Source: Dehydrate Fruit in Your Microwave With the Defrost Setting
Source: Psychiatry doesn’t recognize ‘orthorexia’ — an obsession with healthy eating. But the Internet does. in Lifestyle News curated by Catherine Harrington
“When does ‘eating clean’ become an eating disorder?” That was the headline on Broadly writer Claudia McNeilly’s lengthy piece on a little-researched, still-disputed medical condition known as “orthorexia.”
Within 24 hours of publication, “orthorexia” was trending on Facebook and the piece had garnered thousands of comments. Half the responses were ecstatic: “Awesome article,” one person wrote. “[I] would get incredibly anxious in the presence of certain foods such as rice or white potatoes before realizing that I had some kind of problem but couldn’t pinpoint what it was until I finally heard the word ‘orthorexia.’” Continue reading
Source: Convert Picky Eaters Over Time With the “Three Rs”
Cooking for picky eaters can be frustrating, but a recent study suggests three simple things that can convert the pickiest of eaters over time.
The study, conducted by researchers Clare E. Holley, Emma Haycraft, and Claire Farrow, and published in Appetite, suggests you can transform picky eaters as long as you have enough time and persistence. It all comes down to the “Three Rs”:
- Role modeling
Essentially, you need to offer the particular food they don’t want to eat at different meals Continue reading
Source: This infographic reveals the daily habits of naturally slim people – ScienceAlert
Okay, so maybe we’ve got this whole weight-loss thing the wrong way around, seeing how much trouble we’re having. Maybe instead of following the latest fad diets or trying to keep up with what scientists are telling us we should eat, we should just, you know, make like slim people.
That’s the thinking behind a new “Slim by Design” study conducted by researchers at the Cornell University Food & Brand Lab. They set up an online registry to investigate the characteristics and behaviours of people who are within their healthy weight range and who don’t struggle with weight problems, with one question in mind: what’s their secret? Continue reading

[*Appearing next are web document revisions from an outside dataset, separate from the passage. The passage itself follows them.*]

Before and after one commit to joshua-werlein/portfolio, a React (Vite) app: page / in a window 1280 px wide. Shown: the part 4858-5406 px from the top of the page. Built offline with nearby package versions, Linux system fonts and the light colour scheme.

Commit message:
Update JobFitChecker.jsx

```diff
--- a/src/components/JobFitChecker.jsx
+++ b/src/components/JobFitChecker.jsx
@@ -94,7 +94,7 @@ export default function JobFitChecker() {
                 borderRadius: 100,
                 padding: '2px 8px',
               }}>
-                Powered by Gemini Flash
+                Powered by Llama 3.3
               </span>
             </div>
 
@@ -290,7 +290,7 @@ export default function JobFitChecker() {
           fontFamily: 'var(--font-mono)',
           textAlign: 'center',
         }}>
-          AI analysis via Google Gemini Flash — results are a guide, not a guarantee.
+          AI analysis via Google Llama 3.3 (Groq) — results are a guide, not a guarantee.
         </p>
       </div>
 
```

Source: Consumption of sweetened drinks now linked to heart failure – Medical News Today
New research shows a link between regular consumption of sweetened drinks and an increased likelihood of heart failure in men.
The new research claims that sweetened drinks increase risk of heart failure.

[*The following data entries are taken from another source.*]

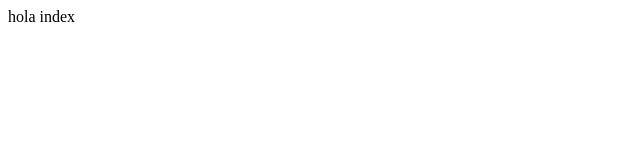
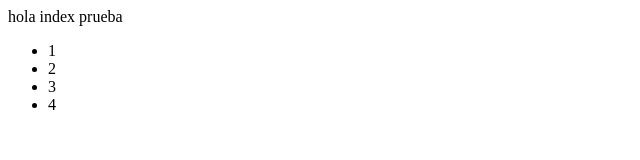
Before and after one commit to Irrealkj/Repo-test, a plain HTML site: page index.html in a window 1280 px wide. Shown: the whole page, without its empty margins (0-640 px from the left). Drawn offline with Linux system fonts and the light colour scheme.

Commit message:
added list

```diff
--- a/index.html
+++ b/index.html
@@ -5,6 +5,12 @@
 	<title>index</title>
 </head>
 <body>
-	hola index
+	hola index prueba
+	<ul>
+		<li>1</li>
+		<li>2</li>
+		<li>3</li>
+		<li>4</li>
+	</ul>
 </body>
 </html>
```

Although this is the first time heart failure has specifically been investigated, there already exists a wealth of data on sweetened drinks’ impacts on other health issues.
Research conducted in 2004 found that adolescents consumed an average of 300 calories per day from sugar-sweetened drinks, accounting for 13% of their daily caloric intake.

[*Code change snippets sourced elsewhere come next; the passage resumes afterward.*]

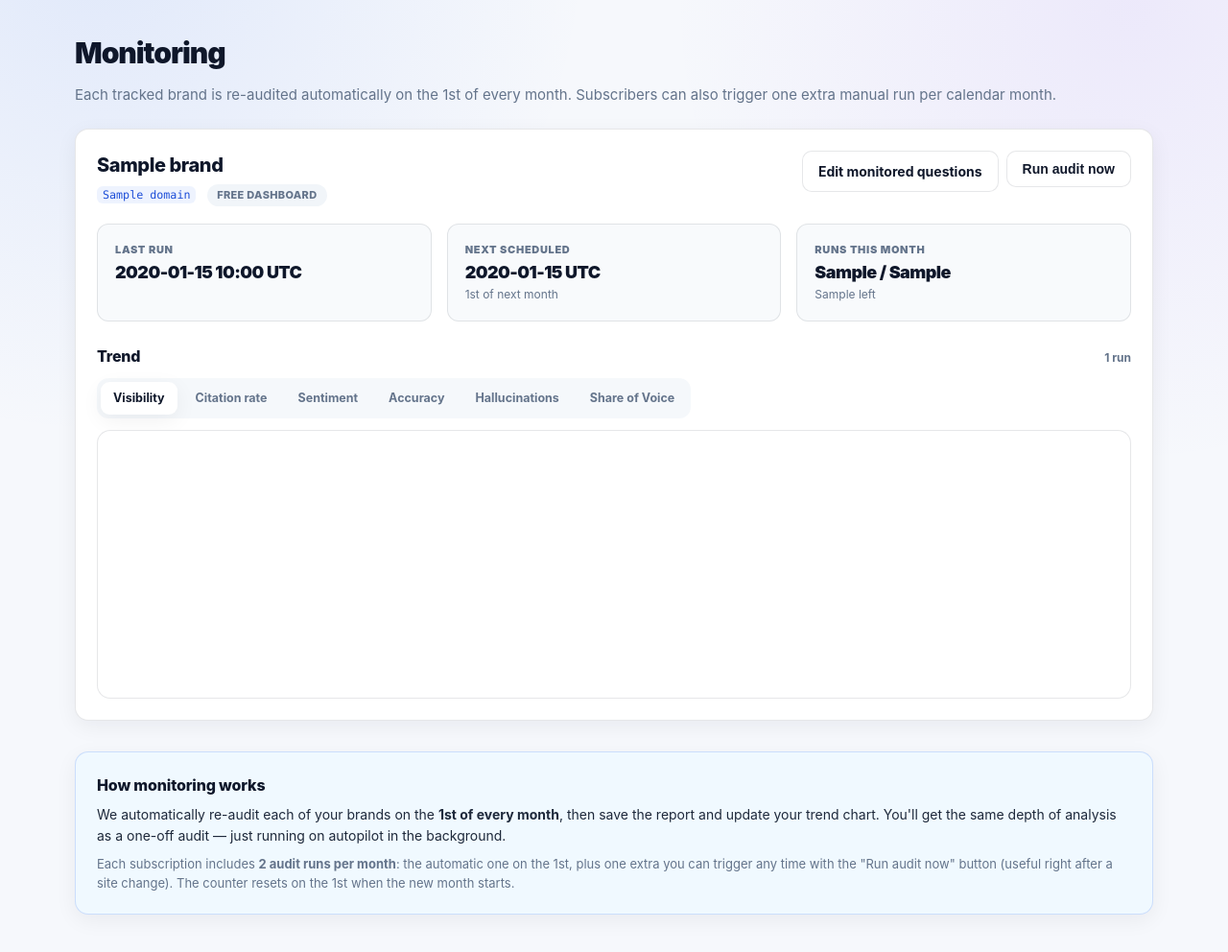
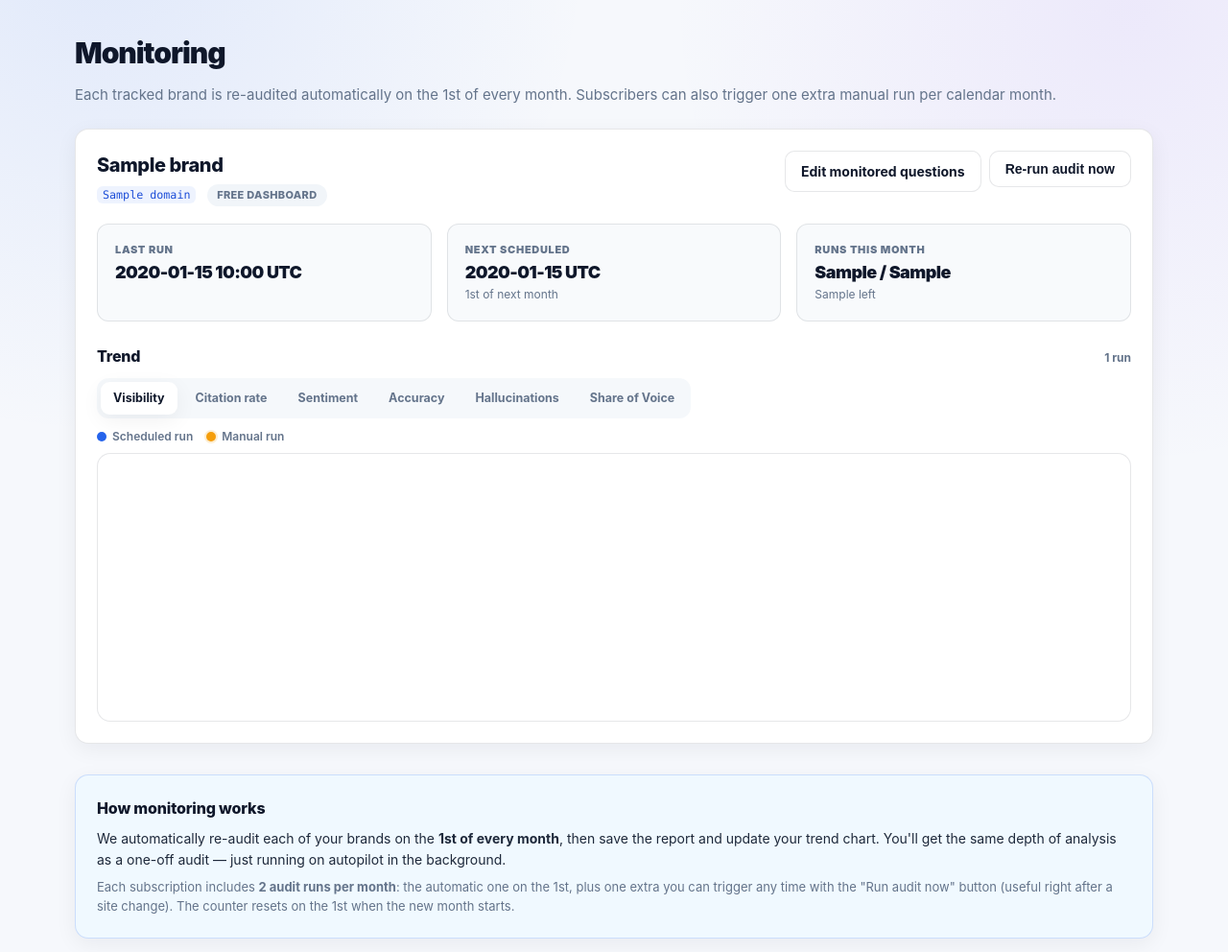
Before and after one commit to willbakhos/aeosudit, a Python web app: template templates/dashboard/monitoring.html.j2 in a window 1280 px wide. Shown: the part 57-1049 px from the top of the page at 96% size. Before the commit the page ends 1015 px from the top, so only its background shows below. Run offline with Jinja, Linux system fonts and the light colour scheme; the template is opened without the code that fills it: most values are stand-ins (such as "Sample title", 1, 10 or a date in 2020); a map, chart or similar area stays blank.

Commit message:
Clarify re-run UX and surface manual vs scheduled runs on the trend chart
- Re-run controls now say 'Re-run audit with …' and prompt for confirmation
  before firing, so engine-set clicks no longer trigger silent re-runs.
- Free-tier 'Next scheduled' tile now says 'Not scheduled — auto-runs require
  a monitoring subscription' with a pricing link, instead of a bare em-dash.
- New AuditRunRecord.trigger_type column ('scheduled' from cron, 'manual'
  everywhere else) drives a two-colour chart legend so users can spot which
  data points came from their own re-runs vs the monthly baseline.

Co-Authored-By: Claude Opus 4.7 (1M context) <noreply@anthropic.com>

```diff
--- a/src/cron_worker.py
+++ b/src/cron_worker.py
@@ -167,6 +167,7 @@ def _tick() -> None:
                     user_id=brand.user_id,
                     run_id=_make_run_id(brand.name),
                     status="running",
+                    trigger_type="scheduled",
                 )
                 s.add(run_rec)
                 # Advance the schedule BEFORE spawning so a slow run can't
--- a/src/dashboard.py
+++ b/src/dashboard.py
@@ -793,6 +793,7 @@ def monitoring(request: Request):
             chart_payload = {
                 "labels": [r.started_at.strftime("%b %d") for r in runs],
                 "run_ids": [r.run_id for r in runs],
+                "triggers": [(r.trigger_type or "manual") for r in runs],
                 "visibility": _series("visibility_rate"),
                 "citation": _series("citation_rate"),
                 "sentiment": _series("sentiment_avg"),
--- a/src/db.py
+++ b/src/db.py
@@ -59,6 +59,7 @@ def init_db() -> None:
         "ALTER TABLE monitor_tracked_brand ADD COLUMN IF NOT EXISTS runs_this_month INTEGER DEFAULT 0",
         "ALTER TABLE monitor_tracked_brand ADD COLUMN IF NOT EXISTS runs_month_anchor TIMESTAMP",
         "ALTER TABLE monitor_tracked_brand ADD COLUMN IF NOT EXISTS monitored_queries JSONB DEFAULT '[]'::jsonb",
+        "ALTER TABLE monitor_audit_run ADD COLUMN IF NOT EXISTS trigger_type VARCHAR DEFAULT 'manual'",
     ]
     with eng.begin() as conn:
         for sql in migrations:
@@ -188,3 +189,8 @@ class AuditRunRecord(SQLModel, table=True):
     share_of_voice: dict[str, int] = Field(
         default_factory=dict, sa_column=Column(JSONB)
     )
+    # How this run was triggered. "scheduled" = monthly cron auto-fire;
+    # "manual" = any user-initiated run (dashboard re-run, master override,
+    # post-purchase fulfilment). Used by the trend chart to colour-code
+    # manual interventions distinctly from the scheduled baseline.
+    trigger_type: str = "manual"
--- a/templates/dashboard/monitoring.html.j2
+++ b/templates/dashboard/monitoring.html.j2
@@ -30,16 +30,16 @@
         <div style="display:flex; gap:8px; flex-wrap:wrap; align-items:flex-start;">
           <a class="btn ghost" href="/dashboard/brands/{{ b.id }}/queries">Edit monitored questions</a>
           {% if user and user.is_master %}
-            <form method="post" action="/dashboard/brands/{{ b.id }}/runs" class="run-group" style="margin:0;">
-              <span class="run-group-label">Run as</span>
-              <button type="submit" name="engine_set" value="google_only" class="run-seg">Google AI</button>
-              <button type="submit" name="engine_set" value="two_engine" class="run-seg">2 engines</button>
-              <button type="submit" name="engine_set" value="full" class="run-seg primary">All 5</button>
+            <form method="post" action="/dashboard/brands/{{ b.id }}/runs" class="run-group" style="margin:0;" onsubmit="return confirmRerun(event)">
+              <span class="run-group-label">Re-run audit with</span>
+              <button type="submit" name="engine_set" value="google_only" class="run-seg" data-engines="Google AI only">Google AI</button>
+              <button type="submit" name="engine_set" value="two_engine" class="run-seg" data-engines="Google AI + ChatGPT (2 engines)">2 engines</button>
+              <button type="submit" name="engine_set" value="full" class="run-seg primary" data-engines="all 5 engines">All 5</button>
             </form>
           {% else %}
-            <form method="post" action="/dashboard/brands/{{ b.id }}/runs" style="margin:0;">
+            <form method="post" action="/dashboard/brands/{{ b.id }}/runs" style="margin:0;" onsubmit="return confirm('Trigger a new audit run now? This will use one of your monthly runs.')">
               <button class="btn ghost" type="submit" {% if b.tier and row.runs_left == 0 %}disabled title="Monthly quota reached"{% endif %}>
-                Run audit now
+                Re-run audit now
               </button>
             </form>
           {% endif %}
@@ -63,10 +63,16 @@
             {% if b.tier %}
               {{ row.next_scheduled.strftime('%Y-%m-%d %H:%M') }} UTC
             {% else %}
-              <span style="color:var(--muted);">—</span>
+              <span style="color:var(--muted);">Not scheduled</span>
             {% endif %}
           </div>
-          <div class="sub">{% if b.tier %}1st of next month{% else %}Subscribe to enable auto-runs{% endif %}</div>
+          <div class="sub">
+            {% if b.tier %}
+              1st of next month
+            {% else %}
+              Auto-runs require a monitoring subscription — <a href="/pricing" style="color:var(--blue); font-weight:700;">upgrade</a> to schedule monthly
+            {% endif %}
+          </div>
         </div>
         <div class="metric" style="background:#f8fafc; border:1px solid var(--line); border-radius:12px;">
           <div class="label">Runs this month</div>
@@ -88,7 +94,17 @@
           <button type="button" class="metric-tab" data-metric="hallucinations">Hallucinations</button>
           <button type="button" class="metric-tab" data-metric="sov">Share of Voice</button>
         </div>
-        <div style="position:relative; height:280px; margin-top:12px; background:white; border:1px solid var(--line); border-radius:14px; padding:14px;">
+        <div class="chart-legend" style="display:flex; gap:14px; align-items:center; margin-top:10px; font-size:12px; color:var(--muted); font-weight:600;">
+          <span style="display:inline-flex; align-items:center; gap:6px;">
+            <span style="width:10px; height:10px; border-radius:50%; background:#2563eb; display:inline-block;"></span>
+            Scheduled run
+          </span>
+          <span style="display:inline-flex; align-items:center; gap:6px;">
+            <span style="width:10px; height:10px; border-radius:50%; background:#f59e0b; display:inline-block; box-shadow:0 0 0 2px rgba(245,158,11,.18);"></span>
+            Manual run
+          </span>
+        </div>
+        <div style="position:relative; height:280px; margin-top:8px; background:white; border:1px solid var(--line); border-radius:14px; padding:14px;">
           <canvas id="chart-{{ b.id }}" data-trend='{{ row.trend_json|safe }}'></canvas>
         </div>
       {% else %}
@@ -127,6 +143,14 @@
 
     function lineConfig(data, metric) {
       var m = METRICS[metric];
+      var triggers = data.triggers || [];
+      var MANUAL = '#f59e0b';
+      var pointColors = (data.labels || []).map(function (_, i) {
+        return triggers[i] === 'manual' ? MANUAL : m.color;
+      });
+      var pointRadii = (data.labels || []).map(function (_, i) {
+        return triggers[i] === 'manual' ? 6 : 4;
+      });
       return {
         type: 'line',
         data: {
@@ -140,9 +164,11 @@
             tension: 0.35,
             fill: true,
             spanGaps: true,
-            pointRadius: 4,
-            pointHoverRadius: 6,
-            pointBackgroundColor: m.color,
+            pointRadius: pointRadii,
+            pointHoverRadius: 7,
+            pointBackgroundColor: pointColors,
+            pointBorderColor: pointColors,
+            pointBorderWidth: 2,
           }],
         },
         options: {
@@ -160,6 +186,10 @@
                 label: function (ctx) {
                   if (ctx.parsed.y === null) return m.label + ': —';
                   return m.label + ': ' + ctx.parsed.y + m.suffix;
+                },
+                afterLabel: function (ctx) {
+                  var t = triggers[ctx.dataIndex];
+                  return t === 'manual' ? 'Manual re-run' : 'Scheduled run';
                 },
               },
             },
@@ -237,12 +267,25 @@
           var entry = charts[targetId];
           if (!entry) return;
           entry.instance.destroy();
+          var metric = btn.getAttribute('data-metric');
           var canvas = document.getElementById(targetId);
-          entry.instance = new Chart(canvas, buildConfig(entry.data, btn.getAttribute('data-metric')));
+          entry.instance = new Chart(canvas, buildConfig(entry.data, metric));
+          // Hide the run-type legend on Share of Voice (single-snapshot bar chart).
+          var card = canvas.closest('.card');
+          var legend = card && card.querySelector('.chart-legend');
+          if (legend) legend.style.display = (metric === 'sov') ? 'none' : '';
         });
       });
     });
   })();
+
+  // Confirm before kicking off a re-run from any of the segmented engine buttons.
+  // Reads the clicked button's data-engines for a clearer prompt.
+  function confirmRerun(event) {
+    var btn = event.submitter || document.activeElement;
+    var label = (btn && btn.getAttribute('data-engines')) || 'the selected engines';
+    return confirm('Trigger a new audit run now using ' + label + '? This will create a new entry on the trend chart.');
+  }
 </script>
 
 <div class="card" style="margin-top:32px; background:#f0f9ff; border-color:rgba(37,99,235,.18);">
```
Also changed, not shown: templates/dashboard/brand_detail.html.j2 (+14 -7 lines).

Due to the prevalence of sweetened drinks in the general population’s diet and their negative health potential, this is an area worthy of further investigation.
Consumption of sweetened beverages has already been linked to changes in blood pressure, concentrations of insulin, glucose and C-reactive protein, and weight.
Soft drinks are also associated with an increased risk of developing hypertension, metabolic syndrome, coronary heart disease and stroke. Continue reading
Source: Soy diet may prevent osteoporosis in menopausal women – Medical News Today
A diet rich in the types of protein and isoflavones found in soybeans may protect women undergoing menopause against bone loss and osteoporosis.
The amount of isoflavone in the daily supplements that the women took is about the same as that consumed in an oriental diet, which is rich in soybean foods.
This was the preliminary finding of a study, by researchers from the University of Hull in the UK, presented at the Society for Endocrinology annual conference, which is being held this week in Edinburgh. Continue reading